Marty Tipton, or the “Oklahoma Kid,” performed several rope tricks and gave a brief history of the wild west shows on Friday at the Ardmore Public Library.
Tipton, who has worked as a trick roper and humorist for more than 20 years, awed the audience with various tricks and skill roping and educated the children on his descendants, who were performers in the original Pawnee Bill and Buffalo Wild West Show and the 101 Ranch Wild West Show. Tipton also has relative ties to Will Rogers through his great grandmother.
The show was the next to last performance at the library at this summer during its summer reading program, with magician Steve Crawford wrapping up the program’s performances on July 7.

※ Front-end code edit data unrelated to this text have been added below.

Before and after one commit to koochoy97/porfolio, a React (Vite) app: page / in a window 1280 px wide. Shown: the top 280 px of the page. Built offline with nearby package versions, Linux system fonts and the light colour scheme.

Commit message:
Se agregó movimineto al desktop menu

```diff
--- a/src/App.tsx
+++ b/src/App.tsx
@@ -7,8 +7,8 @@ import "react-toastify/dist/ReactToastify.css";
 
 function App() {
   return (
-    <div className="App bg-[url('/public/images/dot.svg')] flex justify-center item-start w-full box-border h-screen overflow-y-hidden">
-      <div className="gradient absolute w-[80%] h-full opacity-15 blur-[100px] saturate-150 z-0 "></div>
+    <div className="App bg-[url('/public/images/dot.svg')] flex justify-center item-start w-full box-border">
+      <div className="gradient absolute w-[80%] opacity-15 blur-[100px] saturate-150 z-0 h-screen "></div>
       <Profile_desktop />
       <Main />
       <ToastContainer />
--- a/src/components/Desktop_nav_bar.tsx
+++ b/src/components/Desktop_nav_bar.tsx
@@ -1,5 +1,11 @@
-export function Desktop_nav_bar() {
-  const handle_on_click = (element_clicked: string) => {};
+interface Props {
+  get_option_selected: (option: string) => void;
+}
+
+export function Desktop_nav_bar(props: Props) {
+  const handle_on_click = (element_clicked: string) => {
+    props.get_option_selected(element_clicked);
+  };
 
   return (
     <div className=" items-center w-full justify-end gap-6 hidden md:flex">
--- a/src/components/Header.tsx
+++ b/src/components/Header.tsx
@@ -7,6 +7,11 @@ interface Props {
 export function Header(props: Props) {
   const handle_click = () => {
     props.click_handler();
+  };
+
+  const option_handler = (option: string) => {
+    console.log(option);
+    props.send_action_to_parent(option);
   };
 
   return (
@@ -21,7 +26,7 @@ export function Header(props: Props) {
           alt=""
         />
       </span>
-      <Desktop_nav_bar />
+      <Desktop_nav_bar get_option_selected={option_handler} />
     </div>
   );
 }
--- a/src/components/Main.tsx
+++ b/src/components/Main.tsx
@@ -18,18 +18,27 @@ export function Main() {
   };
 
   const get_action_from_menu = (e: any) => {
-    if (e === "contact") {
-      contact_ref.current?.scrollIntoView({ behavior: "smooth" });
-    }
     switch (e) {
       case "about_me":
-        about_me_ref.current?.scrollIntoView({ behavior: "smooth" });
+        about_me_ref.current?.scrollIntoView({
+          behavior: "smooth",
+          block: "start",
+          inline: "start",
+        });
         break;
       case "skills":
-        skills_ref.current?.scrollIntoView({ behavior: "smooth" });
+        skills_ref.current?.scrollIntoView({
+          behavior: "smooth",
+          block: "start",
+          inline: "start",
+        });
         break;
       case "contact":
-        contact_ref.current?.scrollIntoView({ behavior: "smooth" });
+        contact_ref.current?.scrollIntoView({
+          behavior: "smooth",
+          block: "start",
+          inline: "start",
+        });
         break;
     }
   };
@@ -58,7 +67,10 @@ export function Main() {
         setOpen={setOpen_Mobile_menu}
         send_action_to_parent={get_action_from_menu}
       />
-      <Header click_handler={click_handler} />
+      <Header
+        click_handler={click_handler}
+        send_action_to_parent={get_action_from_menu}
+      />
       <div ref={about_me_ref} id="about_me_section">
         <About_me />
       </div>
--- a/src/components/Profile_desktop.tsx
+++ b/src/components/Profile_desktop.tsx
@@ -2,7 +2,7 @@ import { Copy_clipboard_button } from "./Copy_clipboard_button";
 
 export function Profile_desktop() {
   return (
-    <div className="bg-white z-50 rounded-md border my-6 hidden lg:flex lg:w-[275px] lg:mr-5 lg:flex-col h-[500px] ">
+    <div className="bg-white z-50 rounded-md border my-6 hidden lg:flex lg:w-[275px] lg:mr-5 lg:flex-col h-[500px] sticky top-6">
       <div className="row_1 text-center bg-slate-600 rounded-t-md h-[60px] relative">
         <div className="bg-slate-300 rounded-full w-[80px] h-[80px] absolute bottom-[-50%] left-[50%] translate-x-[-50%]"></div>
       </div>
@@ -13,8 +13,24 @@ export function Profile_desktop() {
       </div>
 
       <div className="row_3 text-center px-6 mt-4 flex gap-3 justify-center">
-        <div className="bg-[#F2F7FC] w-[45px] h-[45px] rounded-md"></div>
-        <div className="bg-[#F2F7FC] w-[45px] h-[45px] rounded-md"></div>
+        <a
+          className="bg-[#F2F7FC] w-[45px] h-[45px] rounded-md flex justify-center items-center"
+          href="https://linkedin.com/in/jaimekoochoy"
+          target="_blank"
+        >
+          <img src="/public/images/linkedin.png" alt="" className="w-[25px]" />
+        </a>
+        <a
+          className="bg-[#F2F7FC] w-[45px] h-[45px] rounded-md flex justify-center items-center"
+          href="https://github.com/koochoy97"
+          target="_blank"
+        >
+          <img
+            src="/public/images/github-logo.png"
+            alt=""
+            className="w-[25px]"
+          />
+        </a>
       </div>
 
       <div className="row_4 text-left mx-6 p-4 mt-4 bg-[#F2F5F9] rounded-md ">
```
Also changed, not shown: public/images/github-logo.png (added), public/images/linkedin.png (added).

As part of the show, Tipton breaks down the basics of the wild west shows, educates children on some of the major figures in the industry (such as Annie Oakley and Will Rogers) and performs tricks with ropes of all sizes. Tipton said that working with children is the most rewarding part of his job. He has performed with the “Will Rogers Follies” on Broadway, on Good Morning America and several other venues.
“It’s one of the most joyful things and the happiest things I do in my life,” he said. “The most fulfilling thing I do is working with young people and teaching them to get out and not spend a lot of time behind computers and things like that.”
The show, which features several puns and cracks from Tipton, encourages kids to play outside and spend time doing activities other than being glued to electronics. Tipton, who has been doing library programs for nine years, said he travels the entire summer to put on shows for kids and adults. Tipton speaks at events, performs “Las Vegas” style shows and has performed at various types of venues across the country.
After the show, Tipton encouraged the adults and children to grab a rope and learn the first trick in roping, which is maintaining a “loop.” Kids and adults did their best Will Roger impersonations as they worked the ropes and tried to maintain the loop. Tipton also provided cowboy hats and sombreros to get the children into character.   
While the roping and jokes drive the shows, Tipton said there’s a deeper reason for performing and traveling across the country. Education, preserving history and spreading the message of helping and caring for one another are at the center of his shows, according to Tipton.
“Persevering history is how we have a greater future,” he said. “Education is important. Without knowing our past we can’t create a future.”
In addition to the performance, Tipton offered guests the chance to purchase their own trick rope, with proceeds going to help children in need. Tipton said being able to impact someone else’s life is a big part of why he does performances.
“True happiness comes from helping others,” Tipton said.